Keep Your Old Car or Get a New One?

Thu, 7/5/2018 - 9:23 pm by Kirsten Rincon

One of the most common myths that many car owners believe is that it’s cheaper to buy a new car than to continue fixing the one they’ve been using for years. But, you just need to do some simple math to see that this claim is not completely true.

Most people use their cars for at least 5 years before they start thinking about replacing them with new ones. After you’ve been driving your car for 5-6 years, it’s only natural that certain defects are going to start emerging more frequently and it will probably not be cheap to fix them. At this point, you are likely to be paying at least $1,000 a year for repairs. In addition, you have to factor in gas costs, which will be higher as compared to a new car, as well as auto insurance.

As the car gets older, repair and maintenance costs will only go higher and at some point, they will reach $3,000, $4,000 and $5,000. This is not a small amount, and a lot of people believe that buying a new car is a more cost-effective solution. But, you have to compare these costs to the costs of buying a new car. When you buy a new car, unless you can afford to pay cash for it, you must take into consideration that you will have to make monthly payments that will surely cost a couple of hundreds of dollars for about 5 years. A lot of people are forgetting that after a couple of years, your car will be paid off and you won’t have to worry about monthly loan payments any more. That’s a fact that shouldn’t be overlooked.

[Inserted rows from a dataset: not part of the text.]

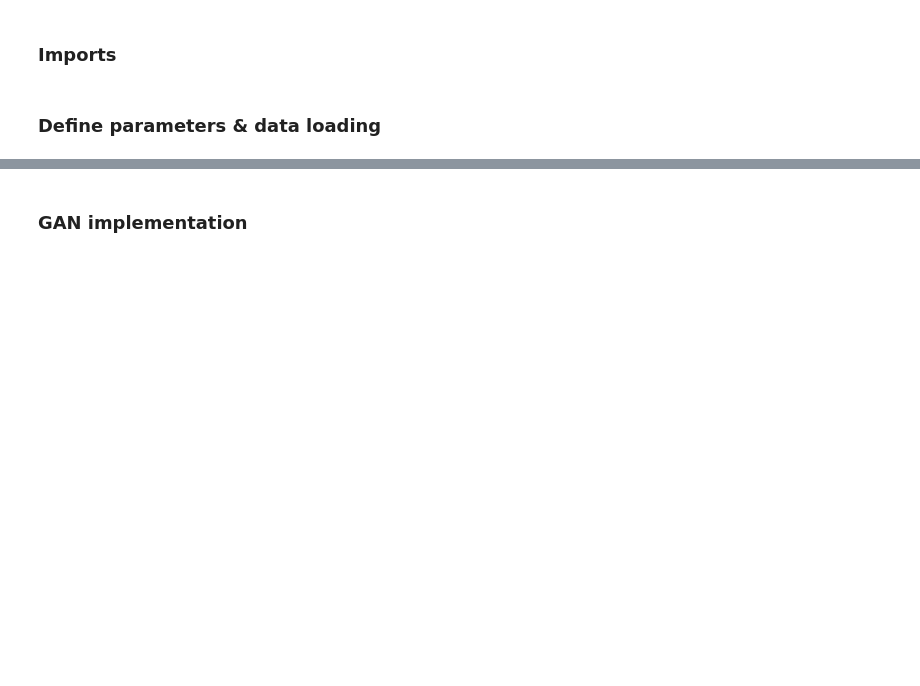
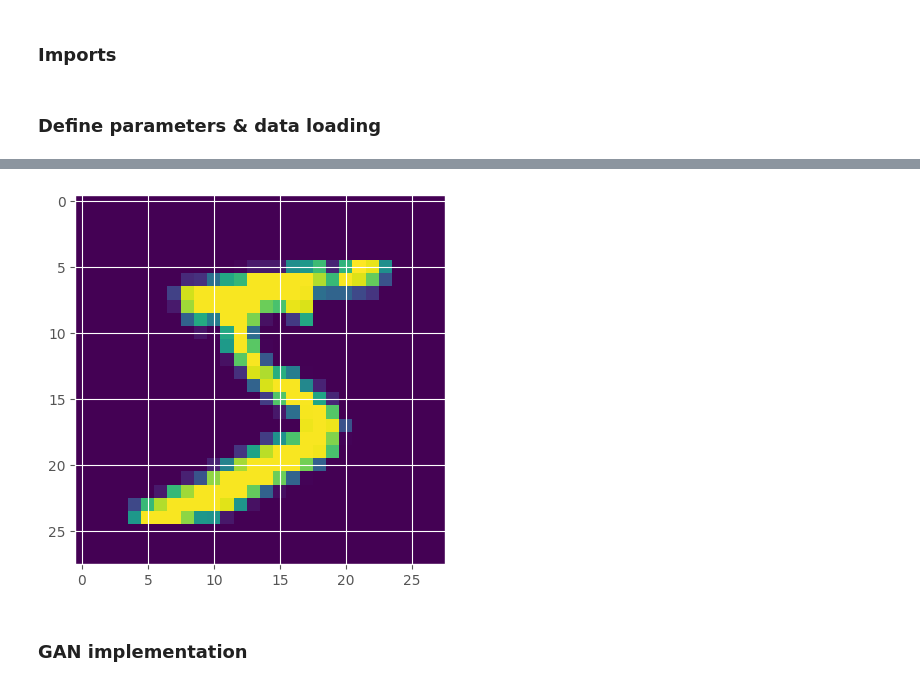
Before and after one commit to parseny/Generative-Models-2024, a Jupyter notebook: Assignment 1/1_gan_dcgan.ipynb, the cells around one changed output, grey strips where cells are left out. Drawn from its saved outputs; the diff is of its cells as text; code cells hidden in the pictures; blank space fills up the shorter version.

```diff
--- a/Assignment 1/1_gan_dcgan.ipynb
+++ b/Assignment 1/1_gan_dcgan.ipynb
@@ -95,5 +137,9 @@ plt.hist(img[:, 5:15, 5:15].flatten(), bins=15)
 # %%
 # denormalization image from range (-1)-1 to range 0-1 to display it
 def denorm(x):
+  return (x + 1) / 2
 # %%
 # show image sample with matplotlib
+imgplot = plt.imshow(denorm(img.squeeze(0)))
+# %% [output]
+[figure, added]
```
Also changed, not shown: parts of 13 cells of this notebook.
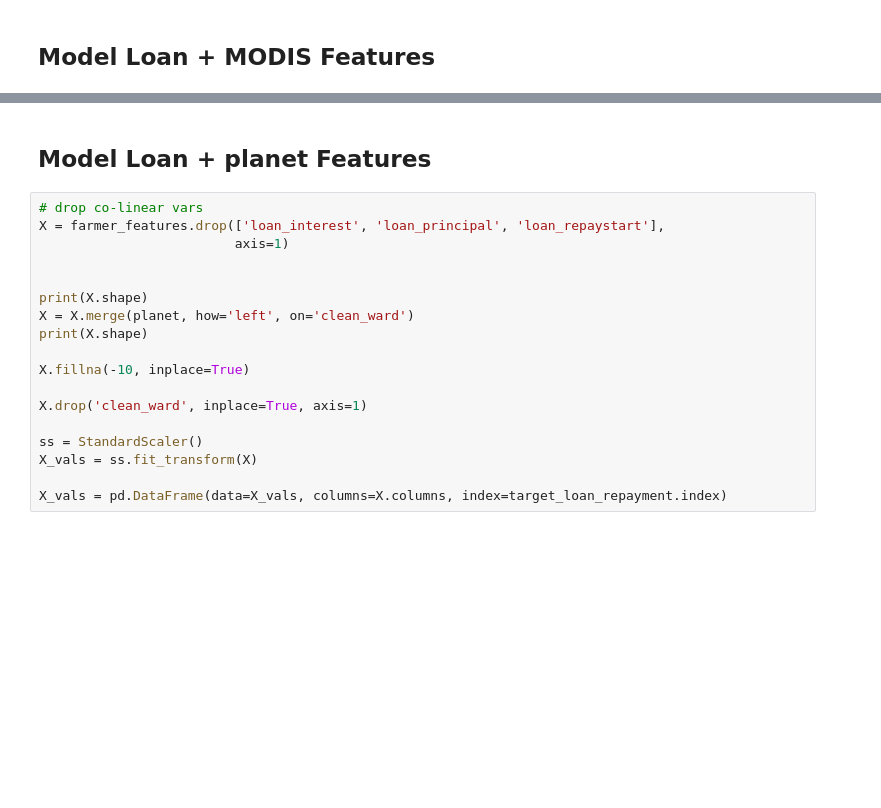
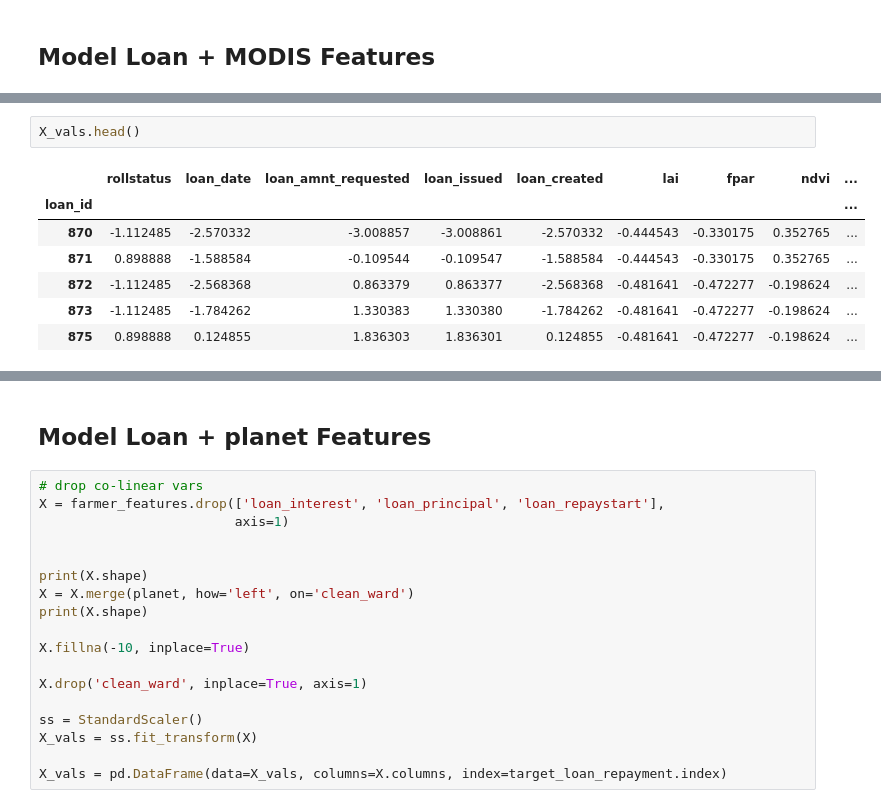
Before and after one commit to impactlab/farmdrive, a Jupyter notebook: notebooks/4.2-sat-image-regression.ipynb, the cells around one changed output, grey strips where cells are left out. Saved outputs shown, nothing was run; the diff lists cells and outputs as text; blank space fills up the shorter version.

```diff
--- a/notebooks/4.2-sat-image-regression.ipynb
+++ b/notebooks/4.2-sat-image-regression.ipynb
@@ -284,6 +295,16 @@ X_vals = pd.DataFrame(data=X_vals, columns=X.columns, index=target_loan_repaymen
 # %% [output]
 (226, 6)
 (226, 17)
+# %%
+X_vals.head()
+# %% [output]
+|  | rollstatus | loan_date | loan_amnt_requested | loan_issued | loan_created | lai | fpar | ndvi | ... |
+| loan_id |  |  |  |  |  |  |  |  | ... |
+| 870 | -1.112485 | -2.570332 | -3.008857 | -3.008861 | -2.570332 | -0.444543 | -0.330175 | 0.352765 | ... |
+| 871 | 0.898888 | -1.588584 | -0.109544 | -0.109547 | -1.588584 | -0.444543 | -0.330175 | 0.352765 | ... |
+| 872 | -1.112485 | -2.568368 | 0.863379 | 0.863377 | -2.568368 | -0.481641 | -0.472277 | -0.198624 | ... |
+| 873 | -1.112485 | -1.784262 | 1.330383 | 1.330380 | -1.784262 | -0.481641 | -0.472277 | -0.198624 | ... |
+| 875 | 0.898888 | 0.124855 | 1.836303 | 1.836301 | 0.124855 | -0.481641 | -0.472277 | -0.198624 | ... |
 # %%
 model = sm.Logit(target_loan_repayment, X_vals)
 
```
Also changed, not shown: parts of 16 cells of this notebook.
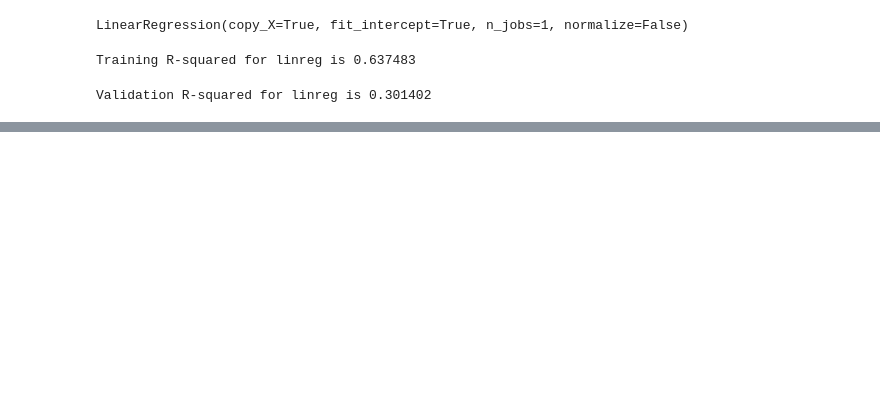
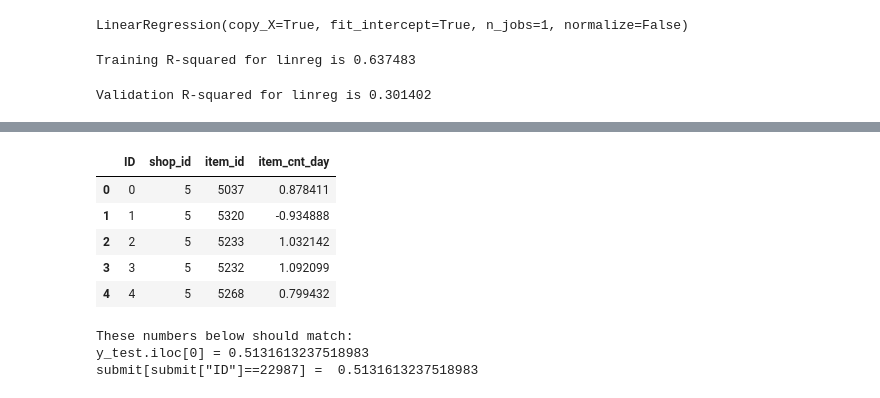
Before and after one commit to rsyarif/PredictSales, a Jupyter notebook: PredictSales_v2.ipynb, the cells around one changed output, grey strips where cells are left out. Drawn from its saved outputs; the diff is of its cells as text; code cells hidden in the pictures; blank space fills up the shorter version.

```diff
--- a/PredictSales_v2.ipynb
+++ b/PredictSales_v2.ipynb
@@ -255,0 +355,20 @@ Validation R-squared for LightGBM is 0.369458
+# %%
+submit = submit.sort_values(by="ID").reset_index(drop=True)
+# %%
+submit.head()
+# %% [output]
+|  | ID | shop_id | item_id | item_cnt_day |
+| 0 | 0 | 5 | 5037 | 0.878411 |
+| 1 | 1 | 5 | 5320 | -0.934888 |
+| 2 | 2 | 5 | 5233 | 1.032142 |
+| 3 | 3 | 5 | 5232 | 1.092099 |
+| 4 | 4 | 5 | 5268 | 0.799432 |
+# %%
+# sanity check
+print 'These numbers below should match:'
+print 'y_test.iloc[0] =',y_test.iloc[0].values[0]
+print 'submit[submit["ID"]==22987] = ',submit[submit["ID"]==22987]["item_cnt_day"].values[0]
+# %% [output]
+These numbers below should match:
+y_test.iloc[0] = 0.5131613237518983
+submit[submit["ID"]==22987] =  0.5131613237518983
```
Also changed, not shown: parts of 19 cells of this notebook, 2 other files.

Also, insuring a new car costs more than insuring a used one, due to the fact that new cars are more expensive.

However, if your car starts repeatedly experiencing the same serious defects that cost a lot of money to repair, you should start thinking about replacing it. In general, if repair bills for your old car exceed $3,000, it might be more worthwhile to buy a new car.